“What! Mumbai? …….where you can barely walk on the streets, save the done-to-death Marine Drive,” they would rejoin.
Wait. Bombay (Mumbai’s earlier name) has been a cyclists’ city for long. In 1885, which is 140 years back, cycles started getting sold in Bombay by a company called Bombay Cycle Agency. They were also the first company in India to import motor cars since 1898. The listed company still in existence is now called Bombay Cycle and Motor Agency Ltd. This means, during that time, every cycle or motor car sold in India, was sold through this Bombay company.
(An interesting aside. Heard of the Bombay Bicycle Club? Not a bicycle club, it is an English indie rock band from Crouch End, London, which took its name from the now defunct chain of Indian restaurants in England called the Bombay Bicycle Club. The restaurant was founded in 1898, by a group of British colonial officers whose duty was to police the streets of Bombay on bicycles. So much for Bombay’s legacy with cycling!
Interestingly, there’s another Bombay Bicycle Club of Madison, which is indeed a cycling club set far away in Madison, Wisconsin, USA!)
Mumbai’s generally warm and moist climate too supports cycling; it is more comfortable than walking because the breeze beating on to your body keeps you cool and dry. Neither is the summer heat in Mumbai so scorching that it will roast you when you are on the road midday, nor is the winter so harsh that you become an icy lump on the bicycle, save the rains when cycling might turn out to be messy.
Over the past few decades Mumbai has seen a revival of cycling. Cycling has now entered the realm of being a recreational activity and there are enough cycling clubs, cycling groups, and cycling events in the city. The island city’s linear make-up makes it amenable to both north-south corridor paths and shorter circular paths within the city or the suburbs. What one may miss though are high altitude trails, but they are not far off; one has to just venture further into the ghats near Lonavala in the direction of Pune or the Kasara Ghats in the direction of Nashik.
Mumbai- Along the Coast

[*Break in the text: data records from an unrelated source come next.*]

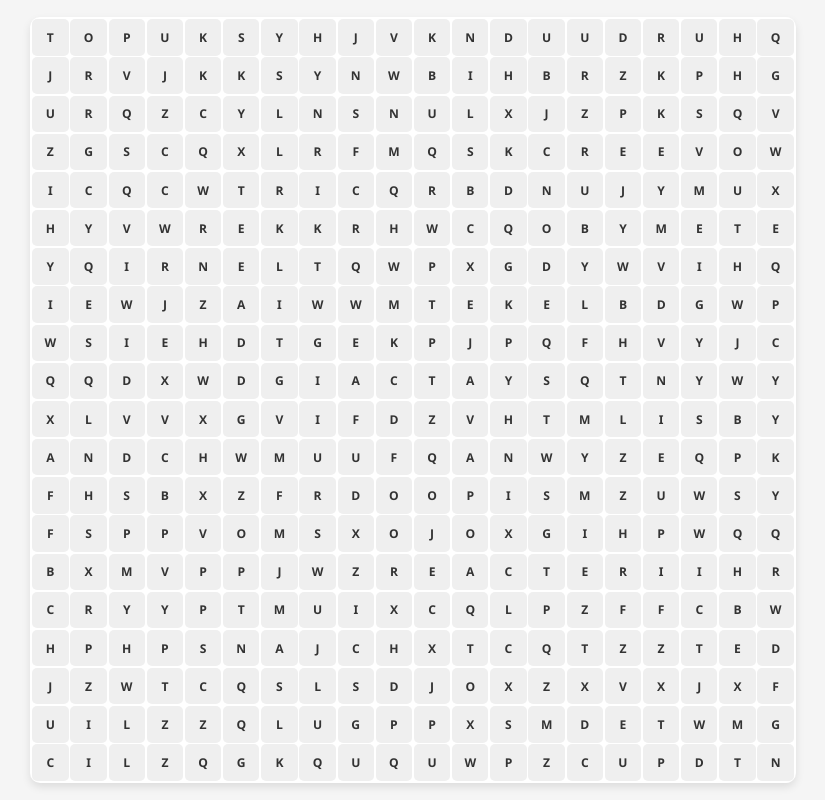
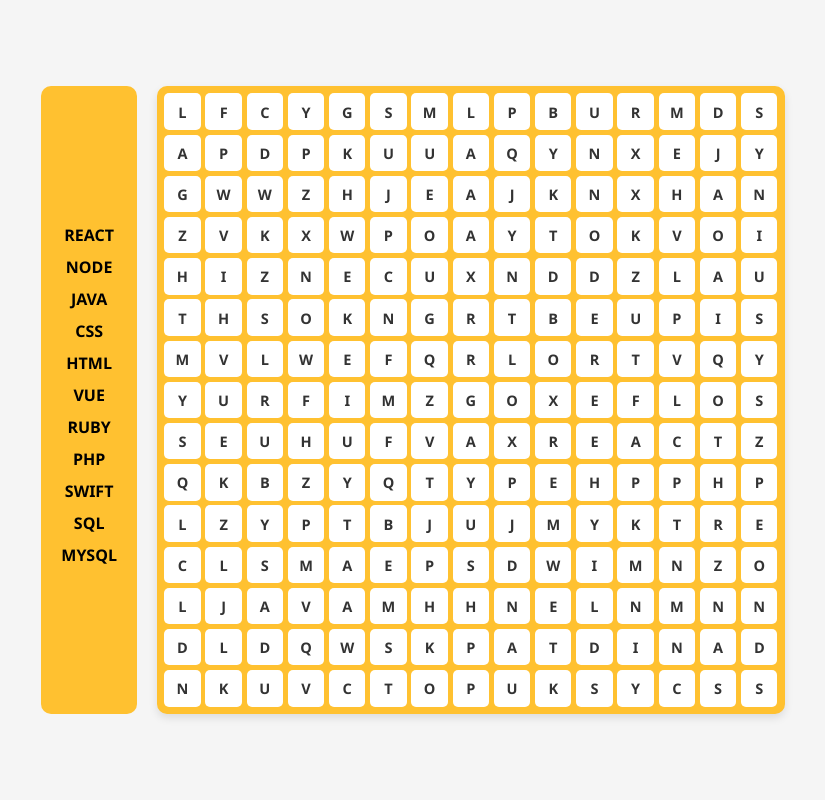
Before and after one commit to deeveraEnchongOfficial/react-wordsearch, a React (Create React App) app: page / in a window 1280 px wide. Shown: the whole page, without its empty margins (227-1052 px from the left). Built offline with nearby package versions, Linux system fonts and the light colour scheme.

Commit message:
merged changes from fork

```diff
--- a/src/App.css
+++ b/src/App.css
@@ -1,5 +1,6 @@
 .App {
   text-align: center;
+  display: flex;
 }
 
 .App-logo {
--- a/src/App.js
+++ b/src/App.jsx
@@ -1,13 +1,11 @@
 import React from 'react';
 import './App.css';
 import WordSearch from './WordSearch';
-// import WordSearch2 from './WordSearch2';
 
 function App() {
   return (
     <div className="App">
       <WordSearch />
-      {/* <WordSearch2 /> */}
     </div>
   );
 }
--- /dev/null
+++ b/src/WordList.css
@@ -0,0 +1,45 @@
+.completed {
+  position: relative;
+  font-style: italic;
+  font-weight: normal;
+}
+
+.completed::before {
+  content: "";
+  position: absolute;
+  top: 35%;
+  left: 0;
+  width: 0%;
+  height: 2px; /* Adjust thickness of the line */
+  background-color: black; /* Adjust color of the line */
+  animation: lineThrough 1s ease forwards; /* Adjust animation duration */
+}
+
+@keyframes lineThrough {
+  0% {
+    width: 0%;
+  }
+  100% {
+    width: 100%;
+  }
+}
+
+li {
+  padding-bottom: 10px;
+  font-weight: bold;
+}
+
+.container {
+  align-items: center;
+  align-content: center;
+  justify-content: center;
+  padding: 10px 20px 10px 20px;
+  background-color: #ffc130;
+  border-radius: 10px;
+  margin-right: 20px;
+}
+
+.list {
+  padding: 0px;
+  list-style-type: none;
+}
--- /dev/null
+++ b/src/WordList.jsx
@@ -0,0 +1,42 @@
+import React, { useState, useEffect } from 'react';
+import "./WordList.css";
+
+const WordList = ({ wordList, correctWords }) => {
+  const [completedWords, setCompletedWords] = useState([]);
+
+  useEffect(() => {
+    console.log("Correct Words:", correctWords);
+    // Extract the words from correctWords
+    const completed = correctWords.flatMap((item) => {
+      if (Array.isArray(item)) {
+        // Extract the words from the array of objects
+        return item.map((obj) => obj.word);
+      } else {
+        // If it's a string, it's a single word
+        return item;
+      }
+    });
+    setCompletedWords(completed);
+  }, [correctWords]);
+
+  return (
+    <div className='container'>
+      <ul className='list'>
+        {wordList.map((word, index) => {
+          const isCompleted = completedWords?.includes(word);
+          // console.log(word, isCompleted);
+          // console.log('Status',correctWords);
+          return (
+            <li
+              key={index}
+              className = {isCompleted ? "completed" : ""}
+            >
+              {word}
+            </li>
+          );
+        })}
+      </ul>
+    </div>
+  );
+};
+export default WordList;
--- a/src/WordSearch.css
+++ b/src/WordSearch.css
@@ -1,11 +1,15 @@
 :root {
   /* Calculate cell size based on the viewport size, ensuring the grid fits without scrolling */
-  --cell-size: calc(100vmin / 22); /* 20 cells + 1 gap on each side of the cells, adjusting for 20 cells and gaps */
-  --grid-gap: calc(var(--cell-size) / 20); /* Proportional gap based on cell size */
+  --cell-size: calc(
+    100vmin / 22
+  ); /* 15 cells + 1 gap on each side of the cells, adjusting for 15 cells and gaps */
+  --grid-gap: calc(
+    var(--cell-size) / 15
+  ); /* Proportional gap based on cell size */
 }
 
 body {
-  font-family: 'Segoe UI', Tahoma, Geneva, Verdana, sans-serif;
+  font-family: "Segoe UI", Tahoma, Geneva, Verdana, sans-serif;
   background-color: #f5f5f5;
   margin: 0;
   padding: 0; /* Removed padding to allow full use of the viewport */
@@ -18,11 +22,16 @@ body {
 
 .grid {
   display: grid;
-  grid-template-columns: repeat(20, var(--cell-size)); /* 20 columns, size based on --cell-size */
-  grid-gap: var(--grid-gap);
+  grid-template-columns: repeat(
+    15,
+    var(--cell-size)
+  ); /* 15 columns, size based on --cell-size */
+  grid-gap: calc(var(--grid-gap) * 2);
   justify-content: center;
-  background-color: #ffffff;
-  padding: var(--grid-gap); /* Padding based on grid gap to ensure proper spacing */
+  background-color: #ffc130;
+  padding: calc(
+    var(--grid-gap) * 3
+  ); /* Padding based on grid gap to ensure proper spacing */
   border-radius: 10px;
   box-shadow: 0 4px 8px rgba(0, 0, 0, 0.1);
 }
@@ -37,23 +46,39 @@ body {
   display: flex;
   align-items: center;
   justify-content: center;
-  background-color: #efefef;
+  background-color: #ffffff;
   color: #333;
-  font-weight: bold;
-  font-size: calc(var(--cell-size) / 3); /* Adjust font size based on cell size for readability */
+  font-weight: 900;
+  font-size: calc(
+    var(--cell-size) / 2.5
+  ); /* Adjust font size based on cell size for readability */
   cursor: pointer;
   transition: background-color 0.2s, color 0.2s;
   border-radius: 5px;
   user-select: none;
 }
 
-.cell:hover, .cell.selected {
-  background-color: #4a90e2;
+.cell:hover,
+.cell.selected {
+  background-color: #3e61e2;
   color: #ffffff;
 }
 
 .cell.correct {
-  background-color: lightgreen;
+  background-color: #8ef2ce;
+  animation: correctAnimation 1.5s;
+}
+
+@keyframes correctAnimation {
+  0% {
+    transform: scale(1);
+  }
+  50% {
+    transform: scale(1.14);
+  }
+  100% {
+    transform: scale(1);
+  }
 }
 
 @keyframes selectedAnimation {
--- a/src/WordSearch.js
+++ b/src/WordSearch.jsx
@@ -1,8 +1,9 @@
 import React, { useState, useEffect } from "react";
 import "./WordSearch.css";
+import WordList from './WordList';
 
 const WordSearch = () => {
-  const gridSize = 20;
+  const gridSize = 15;
   const wordList = [
     "REACT",
     "NODE",
@@ -283,7 +284,7 @@ const WordSearch = () => {
       .map(({ row, col }) => grid[row][col].letter)
       .join("");
     if (wordList.includes(selectedWord)) {
-      setCorrectWords([...correctWords, selectedCells]);
+      setCorrectWords([...correctWords, selectedCells, selectedWord]);
     } else {
       const newGrid = grid.map((row) =>
         row.map((cell) => ({ ...cell, selected: false }))
@@ -294,6 +295,7 @@ const WordSearch = () => {
   };
 
   return (
+    <><WordList wordList={wordList} correctWords={correctWords}/>
       <div className="grid">
         {grid.map((row, rowIndex) => (
           <div key={rowIndex} className="row">
@@ -326,6 +328,7 @@ const WordSearch = () => {
           </div>
         ))}
       </div>
+    </>
   );
 };
 
```
Lines whose indentation alone changed are shown as unchanged.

The coastal route from Nariman Point to Bandra Bandstand stretching around 35 km. is Mumbai’s favorite night-time cycling route. Starting at Nariman Point along the famous Marine Drive stretch, then onto Kemps Corner, Haji Ali, Shivaji Park, Mahim, and onto Bandra Reclamation and ending on Bandstand. Unfortunately, the Bandra-Worli Sealink in not open to cyclists on normal days except on special cycling events.
Mumbai- The Most Popular Routes
South Mumbai: Start anywhere in Fort or Churchgate, take the Marine Drive, go past Babulnath onto Haji Ali, turn back in at Tardeo and get onto Grant Road and Charni Road, back to Churchgate/ Fort.
Western Suburbs: Lots of options- Bandra, Khar, Juhu, Lokhandwala, Versova. Looping around BKC is also an upcoming cycling route.
Centrals Suburbs: The Eastern Express Highway stretch from Vikhroli to Thane, Yeoor Hills in Thane, Ghodbunder Road connecting Thane and Borivili are some of the popular cycling routes on a Sunday morning.
Mumbai- Over 1000 Cycling Routes
Here’s the most comprehensive list of cycling routes along with maps, submitted by members of the cycling fraternity.